“Alcatraz is Not an Island” begins in the 1950s, when the federal government instituted Relocation/Termination Programs to lure Native Americans off the reservations and into major urban centers, primarily to integrate them into American society but also as a means of snatching away what little land remained in the tribal nations. Many Native Americans were resettled in the San Francisco Bay Area, and by the mid-1960s young Native Americans attending college there were caught up in the spirit of political activism and began to focus their unique cultural voice on the mistreatment of the American Indians. A rare chance for high-impact political theater took place when a loophole revealed that Native Americans were entitled to government surplus land…and a pretty slice of surplus land was well positioned right off San Francisco in the form of near-vacant Alcatraz Island, home to the shut-down prison.
“Alcatraz is Not an Island” mixes rarely-seen TV news footage and home movies plus interviews with those who took part in this daring venture, providing an engrossing dissection of the planning and emotions that went into the takeover and occupation of Alcatraz Island. Even by the standards of the time, the takeover was stunning, catching the Nixon Administration completely off-guard and delighting the media with a unique tale of cultural turned-tables. The initial influx of occupiers was soon joined by scores of other Native Americans, who easily slipped through impotent Coast Guard blockades of the island, and a new media star was born in Richard

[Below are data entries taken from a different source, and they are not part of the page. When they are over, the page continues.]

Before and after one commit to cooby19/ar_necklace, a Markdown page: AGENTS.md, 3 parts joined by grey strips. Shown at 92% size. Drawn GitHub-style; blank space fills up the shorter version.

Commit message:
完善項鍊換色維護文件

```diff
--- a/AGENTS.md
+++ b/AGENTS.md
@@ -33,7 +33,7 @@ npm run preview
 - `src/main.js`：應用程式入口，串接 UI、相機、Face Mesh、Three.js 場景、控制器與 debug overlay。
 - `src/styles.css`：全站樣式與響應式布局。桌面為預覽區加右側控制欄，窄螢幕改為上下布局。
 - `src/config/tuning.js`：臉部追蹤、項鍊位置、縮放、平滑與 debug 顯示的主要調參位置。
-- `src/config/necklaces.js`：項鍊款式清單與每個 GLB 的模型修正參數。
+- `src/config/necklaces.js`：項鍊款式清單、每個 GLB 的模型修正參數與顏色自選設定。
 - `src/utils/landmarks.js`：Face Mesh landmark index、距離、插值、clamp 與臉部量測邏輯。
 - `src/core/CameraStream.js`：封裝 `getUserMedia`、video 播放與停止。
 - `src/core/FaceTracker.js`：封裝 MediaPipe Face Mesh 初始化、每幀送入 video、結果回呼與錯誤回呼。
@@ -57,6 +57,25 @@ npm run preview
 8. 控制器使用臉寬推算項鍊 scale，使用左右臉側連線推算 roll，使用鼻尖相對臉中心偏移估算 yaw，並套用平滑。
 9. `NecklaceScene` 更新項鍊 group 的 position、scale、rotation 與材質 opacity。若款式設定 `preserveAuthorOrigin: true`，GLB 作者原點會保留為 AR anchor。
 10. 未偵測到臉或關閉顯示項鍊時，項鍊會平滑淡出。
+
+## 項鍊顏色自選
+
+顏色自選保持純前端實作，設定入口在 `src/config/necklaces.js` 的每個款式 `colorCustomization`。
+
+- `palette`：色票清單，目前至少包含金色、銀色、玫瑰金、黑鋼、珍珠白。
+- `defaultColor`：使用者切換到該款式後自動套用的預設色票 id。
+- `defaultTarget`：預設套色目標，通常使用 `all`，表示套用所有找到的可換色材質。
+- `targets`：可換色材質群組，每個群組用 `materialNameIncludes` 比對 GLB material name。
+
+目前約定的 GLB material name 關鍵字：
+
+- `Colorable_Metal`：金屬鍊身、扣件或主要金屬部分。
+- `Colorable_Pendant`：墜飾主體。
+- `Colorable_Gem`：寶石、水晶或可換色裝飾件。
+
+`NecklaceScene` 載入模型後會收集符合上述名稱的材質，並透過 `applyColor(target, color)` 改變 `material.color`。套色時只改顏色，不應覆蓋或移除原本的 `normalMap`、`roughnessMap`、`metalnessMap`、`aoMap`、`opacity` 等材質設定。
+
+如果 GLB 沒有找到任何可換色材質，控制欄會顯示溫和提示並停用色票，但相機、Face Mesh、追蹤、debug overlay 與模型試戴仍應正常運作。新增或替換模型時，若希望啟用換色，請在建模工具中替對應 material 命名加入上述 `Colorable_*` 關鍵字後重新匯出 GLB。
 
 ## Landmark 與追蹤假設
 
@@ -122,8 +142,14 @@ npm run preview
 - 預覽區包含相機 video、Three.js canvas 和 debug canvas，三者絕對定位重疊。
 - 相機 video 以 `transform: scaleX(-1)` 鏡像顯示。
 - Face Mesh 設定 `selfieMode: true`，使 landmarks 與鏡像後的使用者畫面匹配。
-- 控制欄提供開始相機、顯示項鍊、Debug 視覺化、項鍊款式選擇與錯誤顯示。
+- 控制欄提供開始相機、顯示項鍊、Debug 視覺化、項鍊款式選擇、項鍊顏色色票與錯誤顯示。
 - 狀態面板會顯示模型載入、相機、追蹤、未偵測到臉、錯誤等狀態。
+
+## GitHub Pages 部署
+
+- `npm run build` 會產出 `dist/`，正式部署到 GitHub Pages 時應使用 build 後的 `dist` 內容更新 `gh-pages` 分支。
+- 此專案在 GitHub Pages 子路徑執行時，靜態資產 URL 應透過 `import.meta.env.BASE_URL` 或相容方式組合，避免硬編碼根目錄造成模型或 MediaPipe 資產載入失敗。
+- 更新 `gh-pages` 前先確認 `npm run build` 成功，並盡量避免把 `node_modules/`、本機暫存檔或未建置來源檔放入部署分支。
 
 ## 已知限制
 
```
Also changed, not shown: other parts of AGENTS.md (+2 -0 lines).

Oakes, a handsome Mohawk organizer who served as spokesman for the occupiers and called for the creation of a Native American cultural center and university on the island. Even Hollywood got in on the act, with celebrities including Anthony Quinn and Jonathan Winters showing up to lend moral support to the crusade.
But not unlike many good ideas, the Alcatraz occupation went on too long and ultimately did not achieve its goals. Over time, public support and media attention waned as the Native people on the island began to fight among themselves regarding control of the movement. Richard Oakes was forced to leave the island when his young daughter was killed after falling through a deteriorated stairwell in one of the Alcatraz buildings. By the end of the occupation, only about a dozen people (mostly women and children) remained and they were easily escorted off by squadrons of armed federal agents, who quickly reclaimed the island. While the Alcatraz cause was lost, the Native
American people found a new urgency to press for long-denied civil rights, which continued throughout the 1970s in occupations of other federal properties including the Bureau of Indian Affairs in Washington. Soon, President Nixon saw the political expediency of embracing this cause and began a policy (the first in American history) of returning land taken away from tribal nations.
“Alcatraz is Not an Island” tells a remarkable story which has long been absent from the American conscience. Filmmaker James M. Fortier won the Best Documentary Award at the American Indian Film Festival for this feature, which also was an official selection for this year’s Sundance Film Festival. Hopefully, “Alcatraz is Not an Island” will see wider distribution and find a larger audience for this important chapter in American history.